WHAT YOU WILL DO
Could you report every line from the entries that includes the word "class"?

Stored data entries
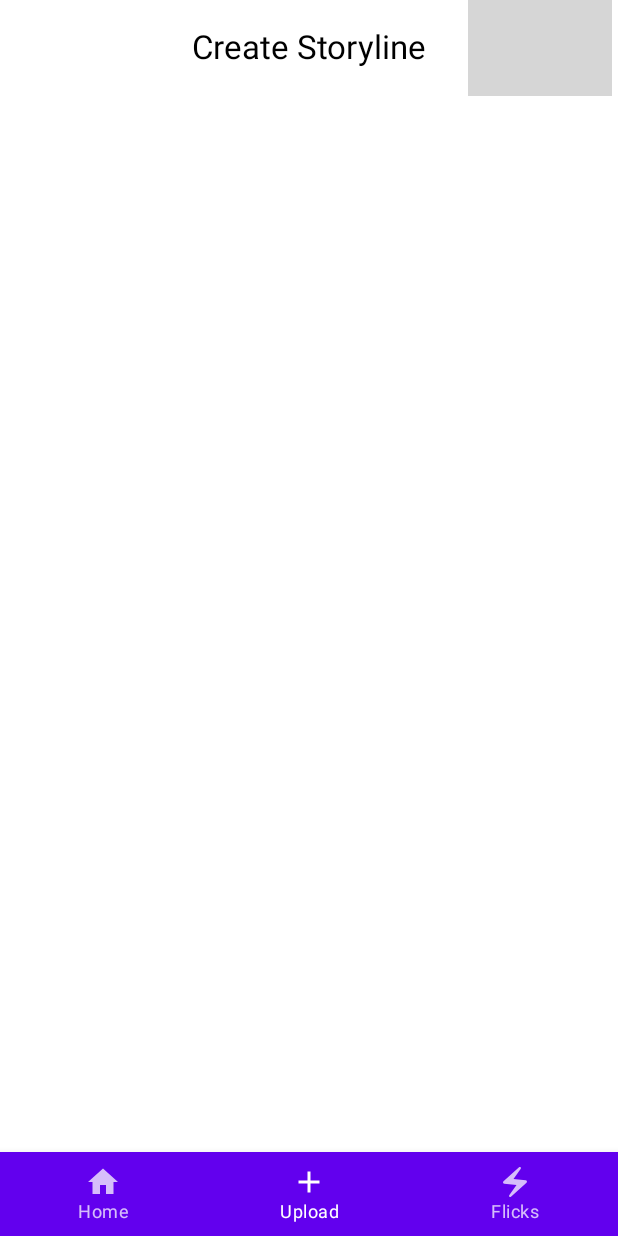
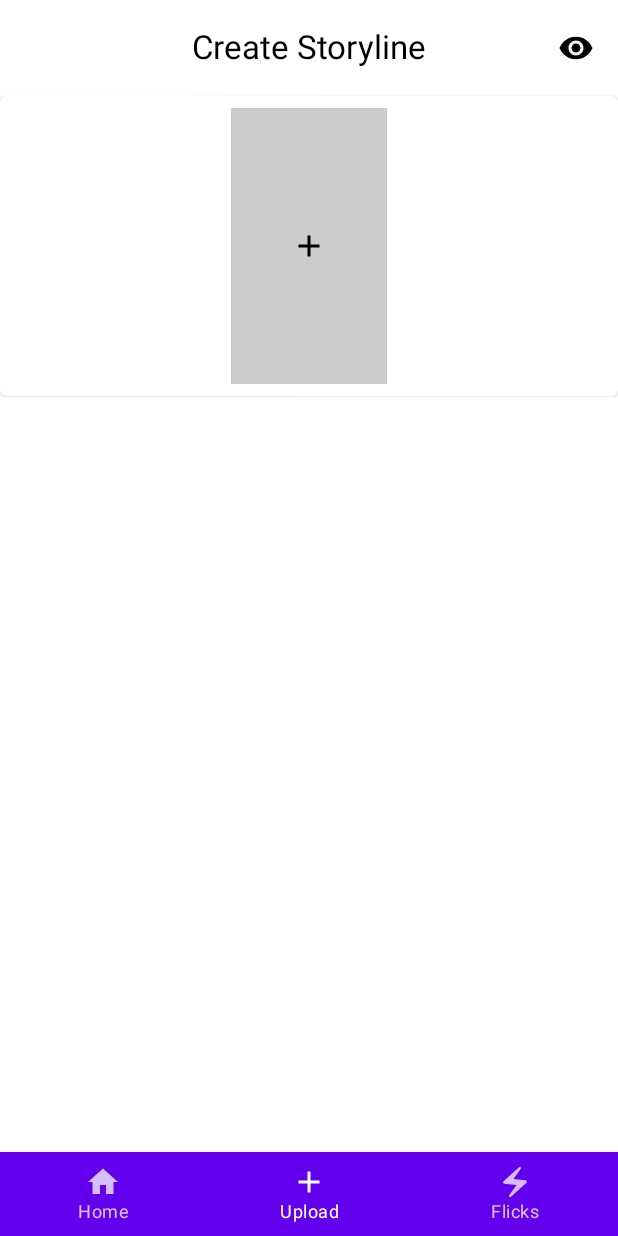
Before and after one commit to Saifuddin53/FlicksSaga, an Android app built with Jetpack Compose: the UploadScreen screen opened through its navigation route, on a phone screen of 412 x 824 dp. Run offline under Robolectric (Android 15) with nearby library versions, the phone set to English and light mode, and no system bars; grey boxes are pictures that could not be loaded.

Commit message:
Uploading screen building

```diff
--- a/app/src/main/java/com/myprojects/flickssaga/MainActivity.kt
+++ b/app/src/main/java/com/myprojects/flickssaga/MainActivity.kt
@@ -17,17 +17,42 @@ import androidx.navigation.compose.rememberNavController
 import com.myprojects.flickssaga.ui.components.BottomNavigationBar
 import com.myprojects.flickssaga.ui.theme.FlicksSagaTheme
 import android.Manifest
+import android.os.Build
+import androidx.activity.compose.rememberLauncherForActivityResult
+import androidx.core.app.ActivityCompat
 
 class MainActivity : ComponentActivity() {
+//
+//    private val requestPermissionLauncher =
+//        registerForActivityResult(ActivityResultContracts.RequestPermission()) { isGranted ->
+//            if (isGranted) {
+//                Toast.makeText(this, "Read media video permission granted", Toast.LENGTH_SHORT).show()
+//            } else {
+//                Toast.makeText(this, "Read media video permission denied", Toast.LENGTH_SHORT).show()
+//            }
+//        }
 
-    private val requestPermissionLauncher =
-        registerForActivityResult(ActivityResultContracts.RequestPermission()) { isGranted ->
-            if (isGranted) {
-                Toast.makeText(this, "Read media video permission granted", Toast.LENGTH_SHORT).show()
-            } else {
-                Toast.makeText(this, "Read media video permission denied", Toast.LENGTH_SHORT).show()
-            }
+    private val permissions = if (Build.VERSION.SDK_INT >= Build.VERSION_CODES.TIRAMISU) {
+        arrayOf(
+            Manifest.permission.READ_MEDIA_VIDEO
+        )
+    } else {
+        arrayOf(
+            Manifest.permission.READ_EXTERNAL_STORAGE
+        )
+    }
+
+    private val requestPermissionLauncher = registerForActivityResult(
+        ActivityResultContracts.RequestMultiplePermissions()
+    ) { permissions ->
+        if (permissions.all { it.value }) {
+            // All permissions are granted
+            Toast.makeText(this, "Permissions granted!", Toast.LENGTH_SHORT).show()
+        } else {
+            // At least one permission is denied
+            Toast.makeText(this, "Permissions denied!", Toast.LENGTH_SHORT).show()
         }
+    }
 
     override fun onCreate(savedInstanceState: Bundle?) {
         super.onCreate(savedInstanceState)
@@ -48,13 +73,27 @@ class MainActivity : ComponentActivity() {
 
     private fun checkAndRequestPermission() {
         when {
-            ContextCompat.checkSelfPermission(this, Manifest.permission.READ_MEDIA_VIDEO) == PackageManager.PERMISSION_GRANTED -> {
-                // Permission is already granted
+            allPermissionsGranted() -> {
+                // Permissions are already granted
+                Toast.makeText(this, "Permissions already granted!", Toast.LENGTH_SHORT).show()
+            }
+            shouldShowRequestPermissionRationale() -> {
+                // Show an explanation to the user
+                Toast.makeText(this, "Permissions are required for this app.", Toast.LENGTH_SHORT).show()
+                requestPermissionLauncher.launch(permissions)
             }
             else -> {
-                // Request the permission
-                requestPermissionLauncher.launch(Manifest.permission.READ_MEDIA_VIDEO)
+                // Directly request for required permissions
+                requestPermissionLauncher.launch(permissions)
             }
         }
     }
+
+    private fun allPermissionsGranted() = permissions.all {
+        ContextCompat.checkSelfPermission(this, it) == PackageManager.PERMISSION_GRANTED
+    }
+
+    private fun shouldShowRequestPermissionRationale() = permissions.any {
+        ActivityCompat.shouldShowRequestPermissionRationale(this, it)
+    }
 }
--- a/app/src/main/java/com/myprojects/flickssaga/data/Flick.kt
+++ b/app/src/main/java/com/myprojects/flickssaga/data/Flick.kt
@@ -1,17 +1,18 @@
 package com.myprojects.flickssaga.data
+
+import android.graphics.Bitmap
 
 data class Flick(
     val id: Int,
-    val videoUrl: String,
-    val tags: List<String>,
-    val title: String,
-    val description: String,
-    var isPlaying: Boolean,
+    var videoUrl: String? = null,
+    var thumbnailUrl: Bitmap? = null,
+    var title: String? = null,
+    var description: String? = null,
     var leftFlick: Flick? = null,
     var rightFlick: Flick? = null,
     var previous: Flick? = null
 ) {
     override fun toString(): String {
-        return "Flick(id=$id, videoUrl='$videoUrl', tags=$tags, title='$title', description='$description', isPlaying=$isPlaying)"
+        return "Flick(id=$id, videoUrl='$videoUrl', title='$title', description='$description')"
     }
 }
--- a/app/src/main/java/com/myprojects/flickssaga/repositories/FlickRepository.kt
+++ b/app/src/main/java/com/myprojects/flickssaga/repositories/FlickRepository.kt
@@ -5,49 +5,39 @@ import com.myprojects.flickssaga.data.FlickBinaryTree
 
 class FlickRepository {
 
-    private val flicks = mutableListOf<Flick>(
+
+    val flicks = mutableListOf<Flick>(
         Flick(
             id = 1,
             videoUrl = "https://user-images.githubusercontent.com/90382113/170887700-e405c71e-fe31-458d-8572-aea2e801eecc.mp4",
-            tags = listOf("tag1", "tag2"),
             title = "Title 1",
             description = "Description 1",
-            isPlaying = false
         ),
         Flick(
             id = 2,
             videoUrl = "https://user-images.githubusercontent.com/90382113/170885742-d82e3b59-e45a-4fcf-a851-fed58ff5a690.mp4",
-            tags = listOf("tag1", "tag2"),
             title = "Title 2",
             description = "Description 2",
-            isPlaying = false
         ),
         Flick(
             id = 3,
             videoUrl = "https://user-images.githubusercontent.com/90382113/170888784-5d9a7623-10c8-4ca2-8585-fdb29b2ed037.mp4",
-            tags = listOf("tag1", "tag2"),
             title = "Title 3",
             description = "Description 3",
-            isPlaying = false
         ),
         Flick(
             id = 4,
             videoUrl = "https://user-images.githubusercontent.com/90382113/170889265-7ed9a56c-dd5f-4d78-b453-18b011644da0.mp4",
-            tags = listOf("tag1", "tag2"),
             title = "Title 4",
             description = "Description 4",
-            isPlaying = false
         ),
         Flick(
             id = 5,
             videoUrl = "https://user-images.githubusercontent.com/90382113/170890384-43214cc8-79c6-4815-bcb7-e22f6f7fe1bc.mp4",
-            tags = listOf("tag1", "tag2"),
             title = "Title 5",
             description = "Description 5",
-            isPlaying = false
         )
     )
-
     val flicksBinaryTree = insertFlicksBinaryTree()
 
     fun insertFlicksBinaryTree(): FlickBinaryTree{
@@ -62,6 +52,24 @@ class FlickRepository {
         return flickBinaryTree
     }
 
+    fun  insertRoot(flick: Flick): FlickBinaryTree {
+        flicksBinaryTree.root = flick
+        flicks.add(flick)
+        return flicksBinaryTree
+    }
+
+    fun insertToLeft(parent: Flick, flick: Flick): FlickBinaryTree {
+        flicksBinaryTree.insertToLeft(parent, flick)
+        flicks.add(flick)
+        return flicksBinaryTree
+    }
+
+    fun insertToRight(parent: Flick, flick: Flick): FlickBinaryTree {
+        flicksBinaryTree.insertToRight(parent, flick)
+        flicks.add(flick)
+        return flicksBinaryTree
+    }
+
     fun searchFlick(id: Int): Flick? {
         return flicksBinaryTree.search(id)
     }
--- a/app/src/main/java/com/myprojects/flickssaga/ui/screens/FlicksScreen.kt
+++ b/app/src/main/java/com/myprojects/flickssaga/ui/screens/FlicksScreen.kt
@@ -88,7 +88,7 @@ private fun SingleVideoItemContent(
     flickState: MutableState<FlickState>
 ) {
     Box(modifier = Modifier.fillMaxSize()) {
-        VideoPlayer(flick.value.videoUrl, flickState)
+        flick.value.videoUrl?.let { VideoPlayer(it, flickState) }
         FlickHeader(flick.value)
 
         if (flickState.value == FlickState.Ended) {
@@ -108,13 +108,15 @@ fun FlickHeader(flick: Flick) {
         verticalAlignment = Alignment.Top,
         horizontalArrangement = Arrangement.SpaceBetween,
     ) {
+        flick.title?.let {
             Text(
-            text = flick.title,
+                text = it,
                 color = Color.White,
                 fontSize = 26.sp,
                 fontWeight = FontWeight.Bold,
                 modifier = Modifier.padding(start = 15.dp)
             )
+        }
         Icon(
             painter = painterResource(id = R.drawable.ic_outlined_camera),
             contentDescription = null,
--- a/app/src/main/java/com/myprojects/flickssaga/ui/screens/UploadScreen.kt
+++ b/app/src/main/java/com/myprojects/flickssaga/ui/screens/UploadScreen.kt
@@ -1,54 +1,88 @@
 package com.myprojects.flickssaga.ui.screens
 
+import android.graphics.Bitmap
+import android.media.MediaMetadataRetriever
+import android.net.Uri
+import android.os.Build
+import androidx.activity.compose.rememberLauncherForActivityResult
+import androidx.activity.result.contract.ActivityResultContracts
+import androidx.compose.foundation.Image
 import androidx.compose.foundation.background
+import androidx.compose.foundation.clickable
 import androidx.compose.foundation.layout.Arrangement
+import androidx.compose.foundation.layout.Box
 import androidx.compose.foundation.layout.Column
-import androidx.compose.foundation.layout.Row
-import androidx.compose.foundation.layout.Spacer
+import androidx.compose.foundation.layout.aspectRatio
 import androidx.compose.foundation.layout.fillMaxSize
+import androidx.compose.foundation.layout.fillMaxWidth
 import androidx.compose.foundation.layout.height
 import androidx.compose.foundation.layout.padding
+import androidx.compose.foundation.layout.size
 import androidx.compose.foundation.layout.width
-import androidx.compose.foundation.lazy.LazyColumn
-import androidx.compose.foundation.lazy.items
+import androidx.compose.foundation.layout.wrapContentSize
+import androidx.compose.foundation.shape.RoundedCornerShape
+import androidx.compose.material.Button
 import androidx.compose.material.Card
+import androidx.compose.material.ExperimentalMaterialApi
 import androidx.compose.material.Icon
 import androidx.compose.material.IconButton
 import androidx.compose.material.MaterialTheme
 import androidx.compose.material.Scaffold
 import androidx.compose.material.Text
-import androidx.compose.material.TopAppBar
-import androidx.compose.material.icons.Icons
-import androidx.compose.material.icons.automirrored.filled.ArrowBack
-import androidx.compose.material.icons.filled.Menu
 import androidx.compose.material3.CenterAlignedTopAppBar
 import androidx.compose.material3.ExperimentalMaterial3Api
+import androidx.compose.material3.ModalBottomSheet
 import androidx.compose.material3.TopAppBarDefaults
+import androidx.compose.material3.rememberModalBottomSheetState
 import androidx.compose.material3.rememberTopAppBarState
 import androidx.compose.runtime.Composable
+import androidx.compose.runtime.LaunchedEffect
+import androidx.compose.runtime.MutableState
 import androidx.compose.runtime.collectAsState
+import androidx.compose.runtime.getValue
+import androidx.compose.runtime.mutableStateOf
+import androidx.compose.runtime.remember
+import androidx.compose.runtime.rememberCoroutineScope
+import androidx.compose.runtime.setValue
 import androidx.compose.ui.Alignment
 import androidx.compose.ui.Modifier
+import androidx.compose.ui.draw.clip
 import androidx.compose.ui.graphics.Color
+import androidx.compose.ui.graphics.ImageBitmap
+import androidx.compose.ui.graphics.asImageBitmap
 import androidx.compose.ui.input.nestedscroll.nestedScroll
+import androidx.compose.ui.layout.ContentScale
+import androidx.compose.ui.platform.LocalContext
 import androidx.compose.ui.res.painterResource
 import androidx.compose.ui.text.style.TextOverflow
 import androidx.compose.ui.unit.dp
 import androidx.compose.ui.unit.sp
 import com.myprojects.flickssaga.R
 import com.myprojects.flickssaga.data.Flick
-import com.myprojects.flickssaga.repositories.FlickRepository
+import com.myprojects.flickssaga.ui.components.FlickDetailsModal
 import com.myprojects.flickssaga.viewmodels.FlickViewModel
+import kotlinx.coroutines.launch
 
-@OptIn(ExperimentalMaterial3Api::class)
+@OptIn(ExperimentalMaterial3Api::class, ExperimentalMaterialApi::class)
 @Composable
 fun UploadScreen(
-    viewModel: FlickViewModel
+    flickViewModel: FlickViewModel
 ) {
-
-    val flickViewModel = FlickViewModel(FlickRepository())
+    val flicks = flickViewModel.flicks
     val currentFlicks = flickViewModel.currentFlicks.collectAsState()
     val scrollBehavior = TopAppBarDefaults.pinnedScrollBehavior(rememberTopAppBarState())
+
+    var showBottomSheet = remember { mutableStateOf(false) }
+
+    val thumbnail = remember { mutableStateOf(currentFlicks.value.thumbnailUrl) }
+
+    var index = remember {
+        mutableStateOf(0)
+    }
+
+//    LaunchedEffect(currentFlicks.value.thumbnailUrl) {
+//        thumbnail.value = currentFlicks.value.thumbnailUrl
+//    }
 
     Scaffold(
         modifier = Modifier.nestedScroll(scrollBehavior.nestedScrollConnection),
@@ -79,14 +113,66 @@ fun UploadScreen(
             )
         },
     ) { innerPadding ->
-        UploadFlickItem(modifier = Modifier.padding(innerPadding))
+        UploadFlickItem(flick = currentFlicks.value
+            , modifier = Modifier.padding(innerPadding)
+            , showBottomSheet = showBottomSheet,
+            thumbnail = thumbnail)
+
+        if (showBottomSheet.value) {
+            FlickDetailsModal(currentFlicks.value, flickViewModel, id = index,  showBottomSheet = showBottomSheet)
+        }
     }
 
 }
 
 
+@Composable
+fun UploadFlickItem(flick: Flick,
+                    modifier: Modifier = Modifier,
+                    thumbnail: MutableState<Bitmap?>,
+                    showBottomSheet: MutableState<Boolean>) {
+    Card(
+        modifier = Modifier.fillMaxWidth()
+    ) {
+        Column(
+            modifier = Modifier.fillMaxWidth(),
+            horizontalAlignment = Alignment.CenterHorizontally,
+            verticalArrangement = Arrangement.Center,
+        ) {
+            Box(
+                modifier = Modifier
+                    .height(200.dp)
+                    .width(120.dp)
+                    .padding(8.dp)
+            ) {
+                if (thumbnail.value != null) {
+                    val imageBitmap: ImageBitmap = thumbnail.value!!.asImageBitmap()
+                    Image(
+                        bitmap = imageBitmap,
+                        contentDescription = null,
+                        modifier = modifier
+                            .fillMaxWidth()
+                            .height(240.dp),
+                        contentScale = ContentScale.Crop
+                    )
+                } else {
+                    // Placeholder or error image
+                    Box(modifier = modifier
+                        .fillMaxWidth()
+                        .height(240.dp)
+                        .background(Color.LightGray)) {
+                    }
+                }
 
-@Composable
-fun UploadFlickItem(modifier: Modifier = Modifier) {
+                    Icon(
+                        painter = painterResource(id = R.drawable.ic_upload),
+                        contentDescription = null,
+                        modifier = Modifier
+                            .align(Alignment.Center)
+                            .clickable { showBottomSheet.value = true }
+                    )
 
+            }
+        }
+    }
 }
--- /dev/null
+++ b/app/src/main/res/drawable/icon_preview.xml
@@ -0,0 +1,5 @@
+<vector xmlns:android="http://schemas.android.com/apk/res/android" android:height="24dp" android:tint="#000000" android:viewportHeight="24" android:viewportWidth="24" android:width="24dp">
+
+    <path android:fillColor="@android:color/white" android:pathData="M12,4.5C7,4.5 2.73,7.61 1,12c1.73,4.39 6,7.5 11,7.5s9.27,-3.11 11,-7.5c-1.73,-4.39 -6,-7.5 -11,-7.5zM12,17c-2.76,0 -5,-2.24 -5,-5s2.24,-5 5,-5 5,2.24 5,5 -2.24,5 -5,5zM12,9c-1.66,0 -3,1.34 -3,3s1.34,3 3,3 3,-1.34 3,-3 -1.34,-3 -3,-3z"/>
+
+</vector>
--- a/build.gradle.kts
+++ b/build.gradle.kts
@@ -2,4 +2,6 @@
 plugins {
     alias(libs.plugins.android.application) apply false
     alias(libs.plugins.jetbrains.kotlin.android) apply false
+
+    id("com.google.gms.google-services") version "4.4.2" apply false
 }
```
Also changed, not shown: app/build.gradle.kts (+7 -0 lines), app/src/main/AndroidManifest.xml (+15 -0 lines), app/src/main/java/com/myprojects/flickssaga/ui/components/CreateFlickModalSheet.kt (added, +199 -0 lines), app/src/main/java/com/myprojects/flickssaga/viewmodels/FlickViewModel.kt (+54 -0 lines), 1 other file. Lines whose indentation alone changed are shown as unchanged.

ANSWER TO THIS PROBLEM
 class MainActivity : ComponentActivity() {
@@ -48,13 +73,27 @@ class MainActivity : ComponentActivity() {
 data class Flick(
 class FlickRepository {
@@ -62,6 +52,24 @@ class FlickRepository {
-@OptIn(ExperimentalMaterial3Api::class)
+@OptIn(ExperimentalMaterial3Api::class, ExperimentalMaterialApi::class)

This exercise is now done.